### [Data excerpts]
>>>>
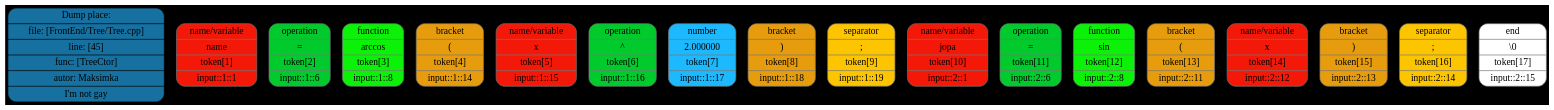
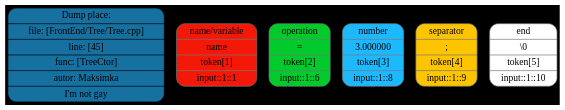
Before and after one commit to Maksim-Sebelev/Language: the diagram in token.dot, drawn with Graphviz. The commit also changed 14 other files, not shown here.

```diff
--- a/token.dot
+++ b/token.dot
@@ -1,23 +1,11 @@
 digraph G{
 rankdir=TB
 graph [bgcolor="#000000"];
 size = "100 5"
 place[shape=Mrecord, style=filled, fillcolor="#1771a0", pos="0,1!",label = " { Dump place: | file: [FrontEnd/Tree/Tree.cpp] | line: [45] | func: [TreeCtor] | autor: Maksimka | I'm not gay } "color = "#000000"];
 token0[shape=Mrecord, style=filled, fillcolor="#f31807",label = " { name/variable | name |  token[1] |  input::1::1 } ", color = "#777777"];
 token1[shape=Mrecord, style=filled, fillcolor="#00ca2c",label = " { operation | = |  token[2] |  input::1::6 } ", color = "#777777"];
-token2[shape=Mrecord, style=filled, fillcolor="#0cf108",label = " { function | arccos |  token[3] |  input::1::8 } ", color = "#777777"];
-token3[shape=Mrecord, style=filled, fillcolor="#e69c0c",label = " { bracket | ( |  token[4] |  input::1::14 } ", color = "#777777"];
-token4[shape=Mrecord, style=filled, fillcolor="#f31807",label = " { name/variable | x |  token[5] |  input::1::15 } ", color = "#777777"];
-token5[shape=Mrecord, style=filled, fillcolor="#00ca2c",label = " { operation | ^ |  token[6] |  input::1::16 } ", color = "#777777"];
-token6[shape=Mrecord, style=filled, fillcolor="#1cb9ff",label = " { number | 2.000000 |  token[7] |  input::1::17 } ", color = "#777777"];
-token7[shape=Mrecord, style=filled, fillcolor="#e69c0c",label = " { bracket | ) |  token[8] |  input::1::18 } ", color = "#777777"];
-token8[shape=Mrecord, style=filled, fillcolor="#fdc500",label = " { separator | ; |  token[9] |  input::1::19 } ", color = "#777777"];
-token9[shape=Mrecord, style=filled, fillcolor="#f31807",label = " { name/variable | jopa |  token[10] |  input::2::1 } ", color = "#777777"];
-token10[shape=Mrecord, style=filled, fillcolor="#00ca2c",label = " { operation | = |  token[11] |  input::2::6 } ", color = "#777777"];
-token11[shape=Mrecord, style=filled, fillcolor="#0cf108",label = " { function | sin |  token[12] |  input::2::8 } ", color = "#777777"];
-token12[shape=Mrecord, style=filled, fillcolor="#e69c0c",label = " { bracket | ( |  token[13] |  input::2::11 } ", color = "#777777"];
-token13[shape=Mrecord, style=filled, fillcolor="#f31807",label = " { name/variable | x |  token[14] |  input::2::12 } ", color = "#777777"];
-token14[shape=Mrecord, style=filled, fillcolor="#e69c0c",label = " { bracket | ) |  token[15] |  input::2::13 } ", color = "#777777"];
-token15[shape=Mrecord, style=filled, fillcolor="#fdc500",label = " { separator | ; |  token[16] |  input::2::14 } ", color = "#777777"];
-token16[shape=Mrecord, style=filled, fillcolor="#ffffff",label = " { end | \\0 |  token[17] |  input::2::15 } ", color = "#777777"];
+token2[shape=Mrecord, style=filled, fillcolor="#1cb9ff",label = " { number | 3.000000 |  token[3] |  input::1::8 } ", color = "#777777"];
+token3[shape=Mrecord, style=filled, fillcolor="#fdc500",label = " { separator | ; |  token[4] |  input::1::9 } ", color = "#777777"];
+token4[shape=Mrecord, style=filled, fillcolor="#ffffff",label = " { end | \\0 |  token[5] |  input::1::10 } ", color = "#777777"];
 }
```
<<<<
### [Task prompt]
Only an exact, picture-free copy of the entries counts as the answer.

### [Answer to the problem]
Before and after one commit to Maksim-Sebelev/Language: the diagram in token.dot, drawn with Graphviz. The commit also changed 14 other files, not shown here.

```diff
--- a/token.dot
+++ b/token.dot
@@ -1,23 +1,11 @@
 digraph G{
 rankdir=TB
 graph [bgcolor="#000000"];
 size = "100 5"
 place[shape=Mrecord, style=filled, fillcolor="#1771a0", pos="0,1!",label = " { Dump place: | file: [FrontEnd/Tree/Tree.cpp] | line: [45] | func: [TreeCtor] | autor: Maksimka | I'm not gay } "color = "#000000"];
 token0[shape=Mrecord, style=filled, fillcolor="#f31807",label = " { name/variable | name |  token[1] |  input::1::1 } ", color = "#777777"];
 token1[shape=Mrecord, style=filled, fillcolor="#00ca2c",label = " { operation | = |  token[2] |  input::1::6 } ", color = "#777777"];
-token2[shape=Mrecord, style=filled, fillcolor="#0cf108",label = " { function | arccos |  token[3] |  input::1::8 } ", color = "#777777"];
-token3[shape=Mrecord, style=filled, fillcolor="#e69c0c",label = " { bracket | ( |  token[4] |  input::1::14 } ", color = "#777777"];
-token4[shape=Mrecord, style=filled, fillcolor="#f31807",label = " { name/variable | x |  token[5] |  input::1::15 } ", color = "#777777"];
-token5[shape=Mrecord, style=filled, fillcolor="#00ca2c",label = " { operation | ^ |  token[6] |  input::1::16 } ", color = "#777777"];
-token6[shape=Mrecord, style=filled, fillcolor="#1cb9ff",label = " { number | 2.000000 |  token[7] |  input::1::17 } ", color = "#777777"];
-token7[shape=Mrecord, style=filled, fillcolor="#e69c0c",label = " { bracket | ) |  token[8] |  input::1::18 } ", color = "#777777"];
-token8[shape=Mrecord, style=filled, fillcolor="#fdc500",label = " { separator | ; |  token[9] |  input::1::19 } ", color = "#777777"];
-token9[shape=Mrecord, style=filled, fillcolor="#f31807",label = " { name/variable | jopa |  token[10] |  input::2::1 } ", color = "#777777"];
-token10[shape=Mrecord, style=filled, fillcolor="#00ca2c",label = " { operation | = |  token[11] |  input::2::6 } ", color = "#777777"];
-token11[shape=Mrecord, style=filled, fillcolor="#0cf108",label = " { function | sin |  token[12] |  input::2::8 } ", color = "#777777"];
-token12[shape=Mrecord, style=filled, fillcolor="#e69c0c",label = " { bracket | ( |  token[13] |  input::2::11 } ", color = "#777777"];
-token13[shape=Mrecord, style=filled, fillcolor="#f31807",label = " { name/variable | x |  token[14] |  input::2::12 } ", color = "#777777"];
-token14[shape=Mrecord, style=filled, fillcolor="#e69c0c",label = " { bracket | ) |  token[15] |  input::2::13 } ", color = "#777777"];
-token15[shape=Mrecord, style=filled, fillcolor="#fdc500",label = " { separator | ; |  token[16] |  input::2::14 } ", color = "#777777"];
-token16[shape=Mrecord, style=filled, fillcolor="#ffffff",label = " { end | \\0 |  token[17] |  input::2::15 } ", color = "#777777"];
+token2[shape=Mrecord, style=filled, fillcolor="#1cb9ff",label = " { number | 3.000000 |  token[3] |  input::1::8 } ", color = "#777777"];
+token3[shape=Mrecord, style=filled, fillcolor="#fdc500",label = " { separator | ; |  token[4] |  input::1::9 } ", color = "#777777"];
+token4[shape=Mrecord, style=filled, fillcolor="#ffffff",label = " { end | \\0 |  token[5] |  input::1::10 } ", color = "#777777"];
 }
```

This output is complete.